Let’s start by saying that if you’re here, there’s a good chance you’ve spent some time already in the online writing community. Authors have been congregating online for a couple of decades by now, and sites like this one are ideal places to hob-nob (whilst gorging on the canapés, taking notes on the room, and ogling your man’s cufflinks, obviously).
However, the more time we spend online with other writers, the more it feels like everyone in the whole damn world is writing a damned book. And that can feel a bit scary, can’t it?
Until you look into it further, that is. How about this quote from Cicero, who supposedly wrote this in Something B.C.:

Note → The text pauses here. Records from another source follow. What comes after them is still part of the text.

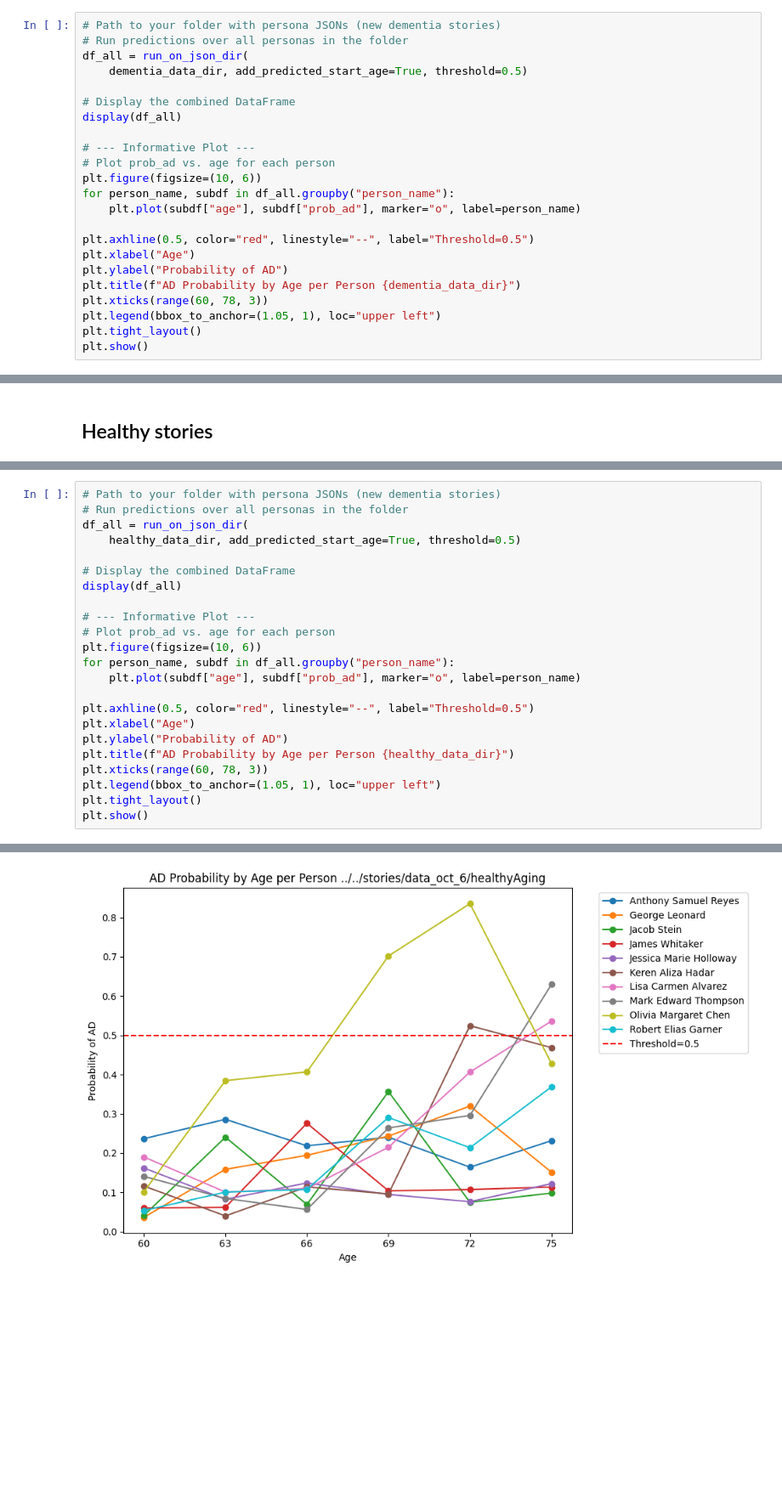
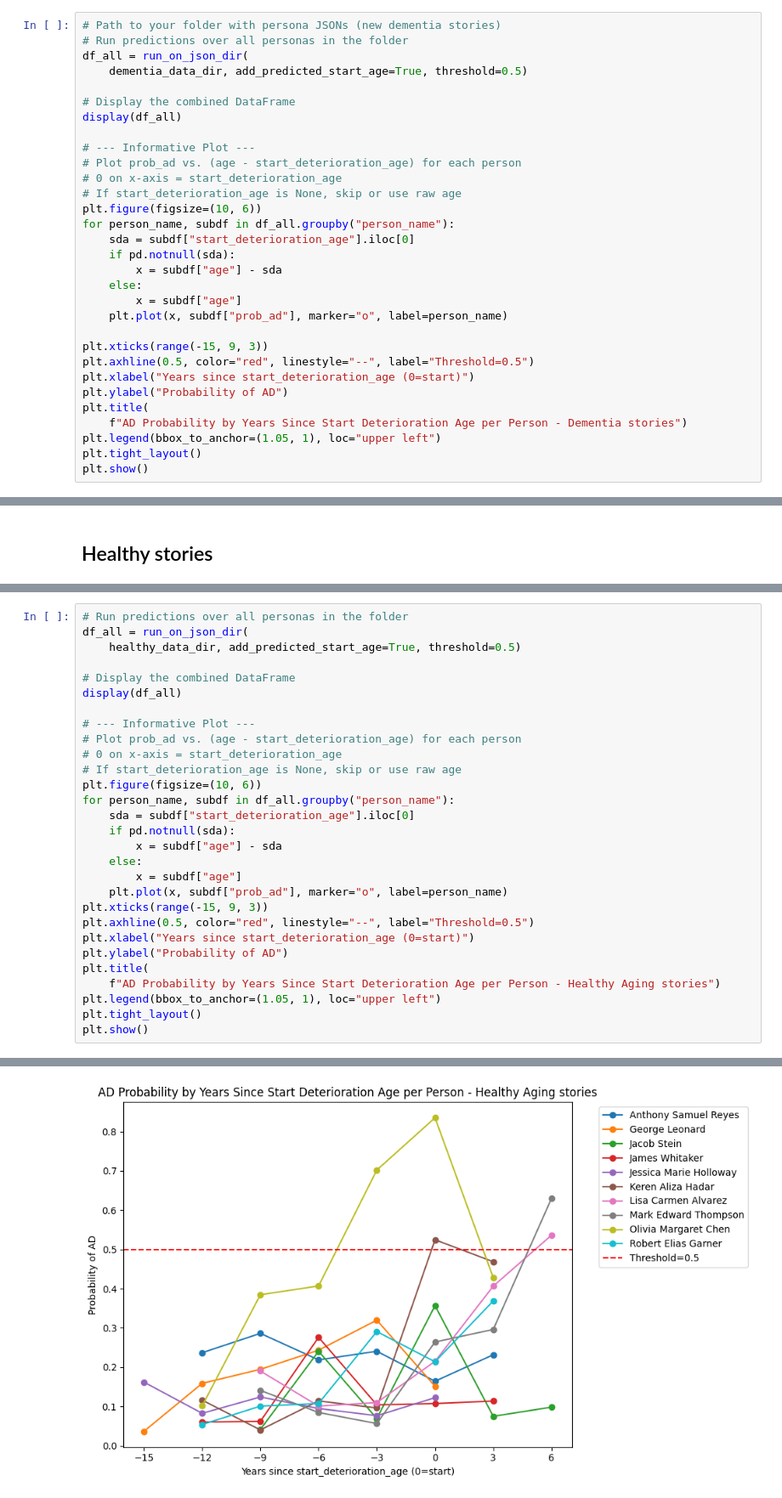
Before and after one commit to NetanelShalev/AD_LongitudinalDataGenerator, a Jupyter notebook: scripts/detection_model/AD detection.ipynb, the cells around one changed output, grey strips where cells are left out. Shown at 85% size. Saved outputs shown, nothing was run; the diff lists cells and outputs as text; blank space fills up the shorter version.

```diff
--- a/scripts/detection_model/AD detection.ipynb
+++ b/scripts/detection_model/AD detection.ipynb
@@ -214,16 +214,24 @@ df_all = run_on_json_dir(
 display(df_all)
 
 # --- Informative Plot ---
-# Plot prob_ad vs. age for each person
+# Plot prob_ad vs. (age - start_deterioration_age) for each person
+# 0 on x-axis = start_deterioration_age
+# If start_deterioration_age is None, skip or use raw age
 plt.figure(figsize=(10, 6))
 for person_name, subdf in df_all.groupby("person_name"):
-    plt.plot(subdf["age"], subdf["prob_ad"], marker="o", label=person_name)
+    sda = subdf["start_deterioration_age"].iloc[0]
+    if pd.notnull(sda):
+        x = subdf["age"] - sda
+    else:
+        x = subdf["age"]
+    plt.plot(x, subdf["prob_ad"], marker="o", label=person_name)
 
+plt.xticks(range(-15, 9, 3))
 plt.axhline(0.5, color="red", linestyle="--", label="Threshold=0.5")
-plt.xlabel("Age")
+plt.xlabel("Years since start_deterioration_age (0=start)")
 plt.ylabel("Probability of AD")
-plt.title(f"AD Probability by Age per Person {dementia_data_dir}")
-plt.xticks(range(60, 78, 3))
+plt.title(
+    f"AD Probability by Years Since Start Deterioration Age per Person - Dementia stories")
 plt.legend(bbox_to_anchor=(1.05, 1), loc="upper left")
 plt.tight_layout()
 plt.show()
@@ -265,44 +273,50 @@ df_one
 | 4 | Anthony Samuel Reyes | 72 | 72 | I remember a musician. He had one... | 0.835764 | 0.164236 | 0 | 0.835764 | ... |
 | 5 | Anthony Samuel Reyes | 72 | 75 | Sometimes I think about a man... ... | 0.768408 | 0.231592 | 0 | 0.768408 | ... |
 # %%
-# Path to your folder with persona JSONs (new dementia stories)
 # Run predictions over all personas in the folder
 df_all = run_on_json_dir(
     healthy_data_dir, add_predicted_start_age=True, threshold=0.5)
 
 # Display the combined DataFrame
 display(df_all)
 
 # --- Informative Plot ---
-# Plot prob_ad vs. age for each person
+# Plot prob_ad vs. (age - start_deterioration_age) for each person
+# 0 on x-axis = start_deterioration_age
+# If start_deterioration_age is None, skip or use raw age
 plt.figure(figsize=(10, 6))
 for person_name, subdf in df_all.groupby("person_name"):
-    plt.plot(subdf["age"], subdf["prob_ad"], marker="o", label=person_name)
-
+    sda = subdf["start_deterioration_age"].iloc[0]
+    if pd.notnull(sda):
+        x = subdf["age"] - sda
+    else:
+        x = subdf["age"]
+    plt.plot(x, subdf["prob_ad"], marker="o", label=person_name)
+plt.xticks(range(-15, 9, 3))
 plt.axhline(0.5, color="red", linestyle="--", label="Threshold=0.5")
-plt.xlabel("Age")
+plt.xlabel("Years since start_deterioration_age (0=start)")
 plt.ylabel("Probability of AD")
-plt.title(f"AD Probability by Age per Person {healthy_data_dir}")
-plt.xticks(range(60, 78, 3))
+plt.title(
+    f"AD Probability by Years Since Start Deterioration Age per Person - Healthy Aging stories")
 plt.legend(bbox_to_anchor=(1.05, 1), loc="upper left")
 plt.tight_layout()
 plt.show()
 # %% [output]
 |  | person_name | start_deterioration_age | age | story | prob_control | prob_ad | pred_label | confidence | ... |
 | 0 | Anthony Samuel Reyes | 72 | 60 | I remember this one fare, must’ve... | 0.763150 | 0.236850 | 0 | 0.763150 | ... |
 | 1 | Anthony Samuel Reyes | 72 | 63 | You know, it’s funny the things t... | 0.713941 | 0.286059 | 0 | 0.713941 | ... |
 | 2 | Anthony Samuel Reyes | 72 | 66 | I was driving this guy once, way ... | 0.781388 | 0.218612 | 0 | 0.781388 | ... |
 | 3 | Anthony Samuel Reyes | 72 | 69 | There was this one time... early ... | 0.759482 | 0.240518 | 0 | 0.759482 | ... |
 | 4 | Anthony Samuel Reyes | 72 | 72 | I remember a musician. He had one... | 0.835764 | 0.164236 | 0 | 0.835764 | ... |
 | 5 | Anthony Samuel Reyes | 72 | 75 | Sometimes I think about a man... ... | 0.768408 | 0.231592 | 0 | 0.768408 | ... |
 | 6 | George Leonard | 75 | 60 | I remember a late knock at the cl... | 0.963536 | 0.036464 | 0 | 0.963536 | ... |
 | 7 | George Leonard | 75 | 63 | It’s funny what sticks with you. ... | 0.841264 | 0.158736 | 0 | 0.841264 | ... |
 | 8 | George Leonard | 75 | 66 | I was thinking about a case the o... | 0.805515 | 0.194485 | 0 | 0.805515 | ... |
 | 9 | George Leonard | 75 | 69 | There was this golden retriever..... | 0.756665 | 0.243335 | 0 | 0.756665 | ... |
 | ... | ... | ... | ... | ... | ... | ... | ... | ... | ... |
 | 55 | Robert Elias Garner | 72 | 63 | There was a dry year... I remembe... | 0.899298 | 0.100702 | 0 | 0.899298 | ... |
 | 56 | Robert Elias Garner | 72 | 66 | I was thinking about a walk I too... | 0.892476 | 0.107524 | 0 | 0.892476 | ... |
 | 57 | Robert Elias Garner | 72 | 69 | There was a drought... a bad one.... | 0.709260 | 0.290740 | 0 | 0.709260 | ... |
 | 58 | Robert Elias Garner | 72 | 72 | I remember a walk... with my daug... | 0.786246 | 0.213754 | 0 | 0.786246 | ... |
 | 59 | Robert Elias Garner | 72 | 75 | My daughter and I... we were in t... | 0.631301 | 0.368699 | 0 | 0.631301 | ... |
-[figure, old version]
+[figure, new version]
```
Also changed, not shown: parts of 1 cell of this notebook, 6 other files.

“Times are bad. Children no longer obey their parents, and everyone is writing a book.”
Now, here’s the catch. There is no evidence that this quote ever originated from any lofty Ancient Roman philosopher more than 2,000 years ago. In fact, there is no evidence that this quote originated from any period greater than 100 years ago.
And yet, at least since the early 1900s, this quote has been bandied about in some form or other, always attributed to the ancient world. Most early attributions quote the literary portion reading something like “and every man wants to write a book”. Others attribute a more egalitarian version of “and everyone is writing a book” to some point between the 1980s and 2001.
The one thing we can be certain about is that right from at least the beginning of the last century, all the way up to the year 2001, which was still before the great self-publishing revolution, this quote was consistently, well, quotable, because enough people thought that too many people were writing books of one sort or another. The only difference with today is that there are more forms of media to feed the paranoia about it.
The Writer Who Knew Too Much
Of course, more people are self-publishing nowadays. Digital transmission and cheaper routes to publication have made that possible. But this now means that we can be aware of some wholly unconnected author, thousands of miles away, who is writing in the same genre as us.
We may even read their blog, banter with them, make snap judgements about them and their work, and start a massive argument in their comments section. Hurrah!
Picture the scene. Only, picture it twice. One author has just finished his book in the late 1990s; the other in 2018.
The late 1990s. Dublin. Writer’s Garret (damp).
The emphysemic printer wheezed to a stop, cranking out the last fuzzy, bubble-jet pages, their author overwhelmed by non-fictional emotion. Paul felt as drained as an overused simile. He lit a cigarette and examined the callouses on his fingertips, roughened by the clunky beige keys of his stained keyboard, exhaling audibly.
“That’s it,” he sighed. “It’s finally finished. Four years and 552 pages of blood, sweat and tears.”
He stacked the leaves together, sliding them into the battered envelope which once contained the last will and testament of his father.
“And he said I’d never amount to anything,” he snarled. He stared, nonplussed, at the stuttering printer, as if surprised that he was addressing anything at all, let alone his closest companion on a solitary writing journey, the sole instrument as yet to bear witness to Paul’s triumph of will over talent.
“But look at me now, old man,” he said triumphantly, as he stubbed out his cigarette on the steel toecap of his Doc Marten. “As soon as publishers see my guaranteed-bestseller thriller about a male serial killer of women, I’ll be paying other people to dance on your grave.”
Paul smiled. He was the only person he knew who had ever written a book. He was going to be beating the birds off with a stick.
Dublin, 2018. Pretentious artisan Café with more Wi-Fi than sense.
It all looked so real when she saw it in PDF. Just for the hell of it, Cassava uploaded her unpublished manuscript to her Kindle, and there it was. 65,000 words; the product of four months of hair-wrenching toil and bitten fingernails. Her opus maximus. Her life on a page.
“It’s done,” she breathed into her charcoal-activated chai latte, with the same sense of wonder as she’d felt when she’d got her first Instagram like.
It was time to research her self-publishing marketing plan online.
Oh, Christ. Some guy was writing a very similar-sounding conspiracy thriller about a next-door neighbour with a latent hatred of female marketing assistants who also happened to be unreliable narrators. And he had 20,000 blog followers and 7,403 Facebook Likes. She checked his Amazon ranking.
She stared gloomily at the phone, tablet and laptop in front of her. They all told her the same thing. There were already 8,380 entries in the “Unreliable Narrator Thrillers: Handsome Next-Door Neighbours Who Secretly Hate Women” category. And she’d bet that every single one of them had more followers than she had.
She glowered at her three screens. There were just too many people writing books. She was never going to be able to kill all of them.
Writers can’t deny that there’s a lot to be said for writing communities online. They give us oodles of inspiration, encouragement, mettle, and support.
But don’t be like Paul. Paul is not your role model. And don’t be like Cassava, either. There’s no use approaching the online community thinking that we’re all original and sure to become an overnight success.
The trick is to learn from our neighbours, not compare ourselves to them (or indeed get killed by them…)